MATERIAL FOR THIS TASK

※ ※ ※

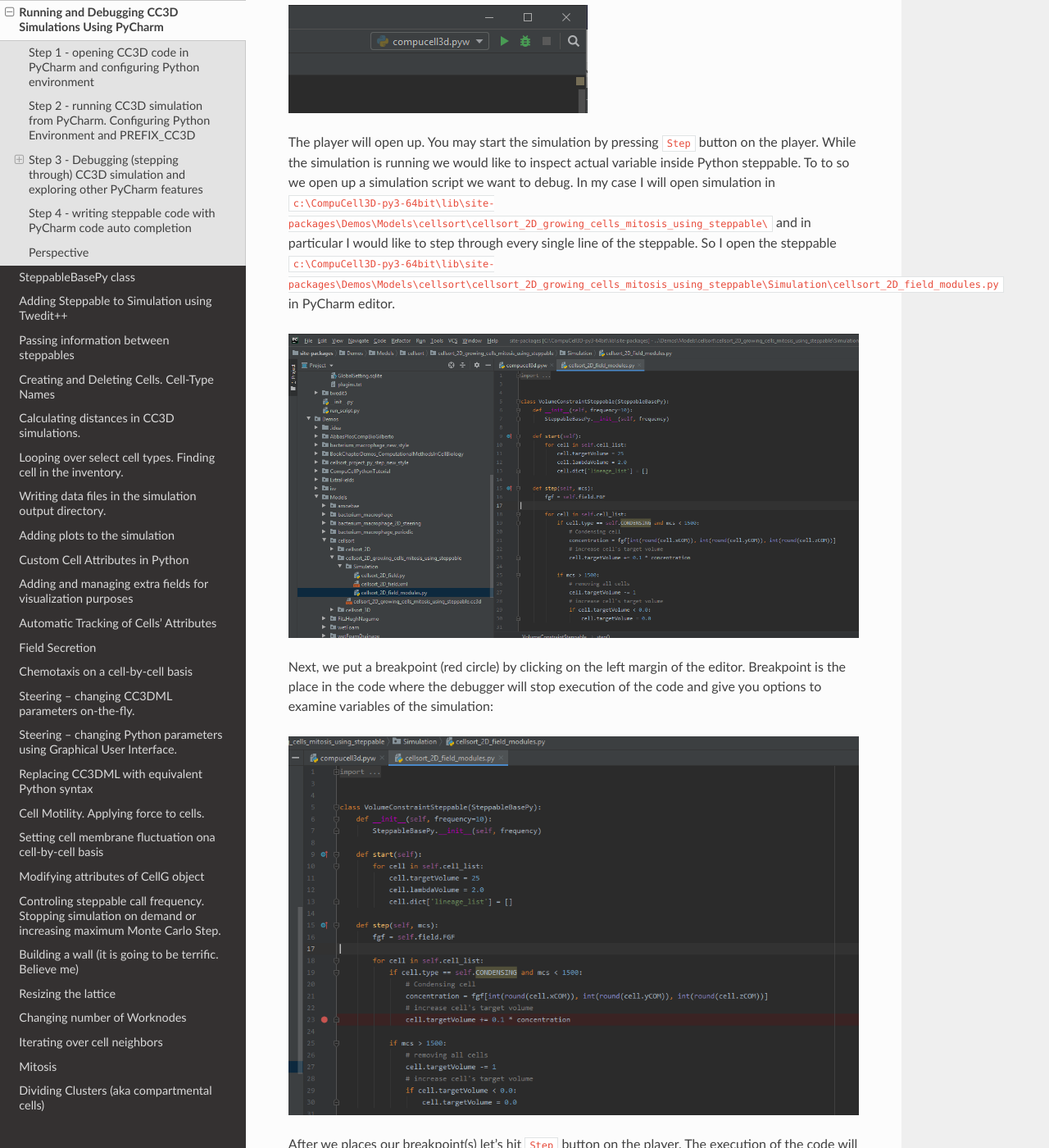
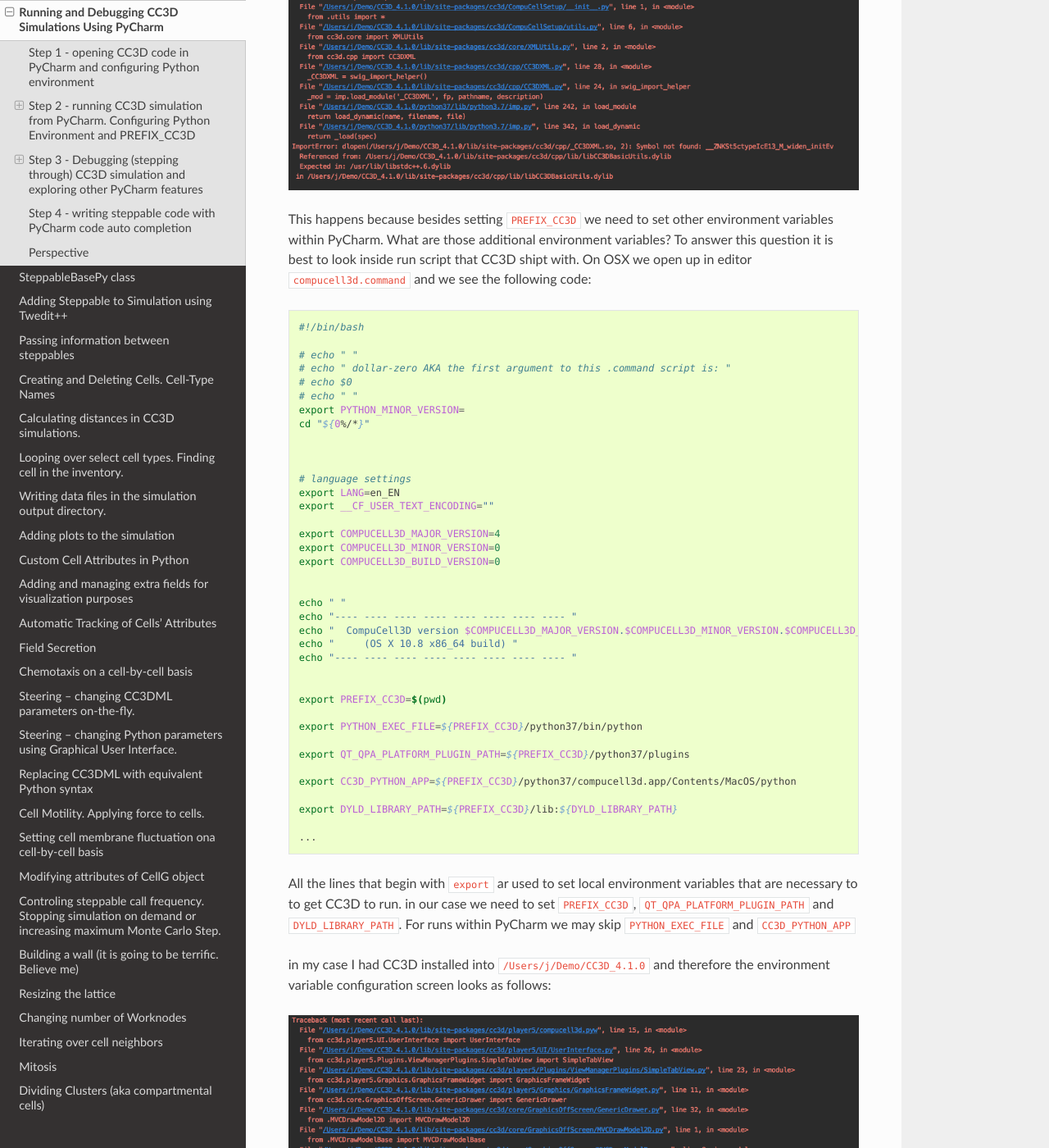
Before and after one commit to CompuCell3D/PythonScriptingManual, a Sphinx documentation site: the page built from docs/debugging_cc3d_simulations_in_PyCharm.rst, in a window 1280 px wide and 1400 px high, scrolled down 9620 px. Shown: the whole window at 82% size. Built offline with Sphinx 7.4.7 and the Read the Docs theme 2.0.0, drawn with Linux system fonts in a browser that asks for light colours; some of the changed text lies outside the part shown.

Commit message:
added PyCharm configuration steps for OSX and linux

```diff
--- a/docs/debugging_cc3d_simulations_in_PyCharm.rst
+++ b/docs/debugging_cc3d_simulations_in_PyCharm.rst
@@ -44,8 +44,8 @@
     :alt: Opened site-packages folder
 
 In order to be able to debug CC3D simulations it is best if the ``Demos`` folder (or any folder where you keep your
-simulations) also resides under ``site-packages``. Simply copy ``Demos`` folder to ``site-packages folder so that your
-you PyCharm Project Explorer looks as follows (left panel in PyCharm) - see ``Demos`` directory listed under ``cc3d``:
+simulations) also resides under ``site-packages``. Simply copy ``Demos`` folder to ``site-packages`` folder
+so that your you PyCharm Project Explorer looks as follows (left panel in PyCharm) - see ``Demos`` directory listed under ``cc3d``:
 
 .. figure:: images/pycharm_win_04.png
     :alt: Copying ``Demos`` folder to ``site-packages``
@@ -157,6 +157,82 @@
 We are done with configuring PyCharm. This section seem a bit long due to number of screenshots we present
 but once you perform those tasks 2-3 times they will become a second nature and you will be ready to explore what
 PyCharm has to offer and it does offer quite a lot. Time for next section
+
+Configuration of OSX (applies to linux as well)
+~~~~~~~~~~~~~~~~~~~~~~~~~~~~~~~~~~~~~~~~~~~~~~~~
+
+Most of the steps outlined above apply to configuring PyCharm on OSX however if we do not set up all
+environment variables we might end up with cryptic looking error like the one below:
+
+.. figure:: images/pycharm_osx_01.png
+    :alt: PyCharm Error
+
+This happens because besides setting ``PREFIX_CC3D`` we need to set other environment variables within PyCharm.
+What are those additional environment variables? To answer this question it is best to look inside run script
+that CC3D shipt with. On OSX we open up in editor ``compucell3d.command`` and we see the following code:
+
+.. code-block:: bash
+
+    #!/bin/bash
+
+    # echo " "
+    # echo " dollar-zero AKA the first argument to this .command script is: "
+    # echo $0
+    # echo " "
+    export PYTHON_MINOR_VERSION=
+    cd "${0%/*}"
+
+
+
+    # language settings
+    export LANG=en_EN
+    export __CF_USER_TEXT_ENCODING=""
+
+    export COMPUCELL3D_MAJOR_VERSION=4
+    export COMPUCELL3D_MINOR_VERSION=0
+    export COMPUCELL3D_BUILD_VERSION=0
+
+
+    echo " "
+    echo "---- ---- ---- ---- ---- ---- ---- ---- "
+    echo "  CompuCell3D version $COMPUCELL3D_MAJOR_VERSION.$COMPUCELL3D_MINOR_VERSION.$COMPUCELL3D_BUILD_VERSION"
+    echo "     (OS X 10.8 x86_64 build) "
+    echo "---- ---- ---- ---- ---- ---- ---- ---- "
+
+
+    export PREFIX_CC3D=$(pwd)
+
+    export PYTHON_EXEC_FILE=${PREFIX_CC3D}/python37/bin/python
+
+    export QT_QPA_PLATFORM_PLUGIN_PATH=${PREFIX_CC3D}/python37/plugins
+
+    export CC3D_PYTHON_APP=${PREFIX_CC3D}/python37/compucell3d.app/Contents/MacOS/python
+
+    export DYLD_LIBRARY_PATH=${PREFIX_CC3D}/lib:${DYLD_LIBRARY_PATH}
+
+    ...
+
+All the lines that begin with ``export`` ar used to set local environment variables that are necessary to
+to get CC3D to run. in our case we need to set ``PREFIX_CC3D``, ``QT_QPA_PLATFORM_PLUGIN_PATH`` and
+``DYLD_LIBRARY_PATH``. For runs within PyCharm we may skip ``PYTHON_EXEC_FILE`` and  ``CC3D_PYTHON_APP``
+
+in my case I had CC3D installed into ``/Users/j/Demo/CC3D_4.1.0`` and therefore the environment variable
+configuration screen looks as follows:
+
+.. figure:: images/pycharm_osx_01.png
+    :alt: PyCharm Error
+
+where I set :
+
+.. code-block:: bash
+
+    PREFIX_CC3D=/Users/j/Demo/CC3D_4.1.0
+    QT_QPA_PLATFORM_PLUGIN_PATH=/Users/j/Demo/CC3D_4.1.0/python37/plugins
+    DYLD_LIBRARY_PATH=/Users/j/Demo/CC3D_4.1.0/lib
+
+After making those changes you should be able to open CC3D within PyCharm and start debugging your simulations
+
+
 
 Step 3 - Debugging (stepping through) CC3D simulation and exploring other PyCharm features
 -------------------------------------------------------------------------------------------
@@ -448,3 +524,11 @@
 .. |pycharm_win_33| image:: images/pycharm_win_33.png
    :width: 2.0n
    :height: 0.9in
+
+.. |pycharm_osx_01| image:: images/pycharm_osx_01.png
+   :width: 5.0in
+   :height: 3.0in
+
+.. |pycharm_osx_02| image:: images/pycharm_osx_02.png
+   :width: 3.7in
+   :height: 2.3in
```
Also changed, not shown: docs/images/pycharm_osx_01.png (added), docs/images/pycharm_osx_02.png (added).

※ ※ ※

PROMPT
Set down each entry above word for word, without its pictures.

COMPLETED EXERCISE
Before and after one commit to CompuCell3D/PythonScriptingManual, a Sphinx documentation site: the page built from docs/debugging_cc3d_simulations_in_PyCharm.rst, in a window 1280 px wide and 1400 px high, scrolled down 9620 px. Shown: the whole window at 82% size. Built offline with Sphinx 7.4.7 and the Read the Docs theme 2.0.0, drawn with Linux system fonts in a browser that asks for light colours; some of the changed text lies outside the part shown.

Commit message:
added PyCharm configuration steps for OSX and linux

```diff
--- a/docs/debugging_cc3d_simulations_in_PyCharm.rst
+++ b/docs/debugging_cc3d_simulations_in_PyCharm.rst
@@ -44,8 +44,8 @@
     :alt: Opened site-packages folder
 
 In order to be able to debug CC3D simulations it is best if the ``Demos`` folder (or any folder where you keep your
-simulations) also resides under ``site-packages``. Simply copy ``Demos`` folder to ``site-packages folder so that your
-you PyCharm Project Explorer looks as follows (left panel in PyCharm) - see ``Demos`` directory listed under ``cc3d``:
+simulations) also resides under ``site-packages``. Simply copy ``Demos`` folder to ``site-packages`` folder
+so that your you PyCharm Project Explorer looks as follows (left panel in PyCharm) - see ``Demos`` directory listed under ``cc3d``:
 
 .. figure:: images/pycharm_win_04.png
     :alt: Copying ``Demos`` folder to ``site-packages``
@@ -157,6 +157,82 @@
 We are done with configuring PyCharm. This section seem a bit long due to number of screenshots we present
 but once you perform those tasks 2-3 times they will become a second nature and you will be ready to explore what
 PyCharm has to offer and it does offer quite a lot. Time for next section
+
+Configuration of OSX (applies to linux as well)
+~~~~~~~~~~~~~~~~~~~~~~~~~~~~~~~~~~~~~~~~~~~~~~~~
+
+Most of the steps outlined above apply to configuring PyCharm on OSX however if we do not set up all
+environment variables we might end up with cryptic looking error like the one below:
+
+.. figure:: images/pycharm_osx_01.png
+    :alt: PyCharm Error
+
+This happens because besides setting ``PREFIX_CC3D`` we need to set other environment variables within PyCharm.
+What are those additional environment variables? To answer this question it is best to look inside run script
+that CC3D shipt with. On OSX we open up in editor ``compucell3d.command`` and we see the following code:
+
+.. code-block:: bash
+
+    #!/bin/bash
+
+    # echo " "
+    # echo " dollar-zero AKA the first argument to this .command script is: "
+    # echo $0
+    # echo " "
+    export PYTHON_MINOR_VERSION=
+    cd "${0%/*}"
+
+
+
+    # language settings
+    export LANG=en_EN
+    export __CF_USER_TEXT_ENCODING=""
+
+    export COMPUCELL3D_MAJOR_VERSION=4
+    export COMPUCELL3D_MINOR_VERSION=0
+    export COMPUCELL3D_BUILD_VERSION=0
+
+
+    echo " "
+    echo "---- ---- ---- ---- ---- ---- ---- ---- "
+    echo "  CompuCell3D version $COMPUCELL3D_MAJOR_VERSION.$COMPUCELL3D_MINOR_VERSION.$COMPUCELL3D_BUILD_VERSION"
+    echo "     (OS X 10.8 x86_64 build) "
+    echo "---- ---- ---- ---- ---- ---- ---- ---- "
+
+
+    export PREFIX_CC3D=$(pwd)
+
+    export PYTHON_EXEC_FILE=${PREFIX_CC3D}/python37/bin/python
+
+    export QT_QPA_PLATFORM_PLUGIN_PATH=${PREFIX_CC3D}/python37/plugins
+
+    export CC3D_PYTHON_APP=${PREFIX_CC3D}/python37/compucell3d.app/Contents/MacOS/python
+
+    export DYLD_LIBRARY_PATH=${PREFIX_CC3D}/lib:${DYLD_LIBRARY_PATH}
+
+    ...
+
+All the lines that begin with ``export`` ar used to set local environment variables that are necessary to
+to get CC3D to run. in our case we need to set ``PREFIX_CC3D``, ``QT_QPA_PLATFORM_PLUGIN_PATH`` and
+``DYLD_LIBRARY_PATH``. For runs within PyCharm we may skip ``PYTHON_EXEC_FILE`` and  ``CC3D_PYTHON_APP``
+
+in my case I had CC3D installed into ``/Users/j/Demo/CC3D_4.1.0`` and therefore the environment variable
+configuration screen looks as follows:
+
+.. figure:: images/pycharm_osx_01.png
+    :alt: PyCharm Error
+
+where I set :
+
+.. code-block:: bash
+
+    PREFIX_CC3D=/Users/j/Demo/CC3D_4.1.0
+    QT_QPA_PLATFORM_PLUGIN_PATH=/Users/j/Demo/CC3D_4.1.0/python37/plugins
+    DYLD_LIBRARY_PATH=/Users/j/Demo/CC3D_4.1.0/lib
+
+After making those changes you should be able to open CC3D within PyCharm and start debugging your simulations
+
+
 
 Step 3 - Debugging (stepping through) CC3D simulation and exploring other PyCharm features
 -------------------------------------------------------------------------------------------
@@ -448,3 +524,11 @@
 .. |pycharm_win_33| image:: images/pycharm_win_33.png
    :width: 2.0n
    :height: 0.9in
+
+.. |pycharm_osx_01| image:: images/pycharm_osx_01.png
+   :width: 5.0in
+   :height: 3.0in
+
+.. |pycharm_osx_02| image:: images/pycharm_osx_02.png
+   :width: 3.7in
+   :height: 2.3in
```
Also changed, not shown: docs/images/pycharm_osx_01.png (added), docs/images/pycharm_osx_02.png (added).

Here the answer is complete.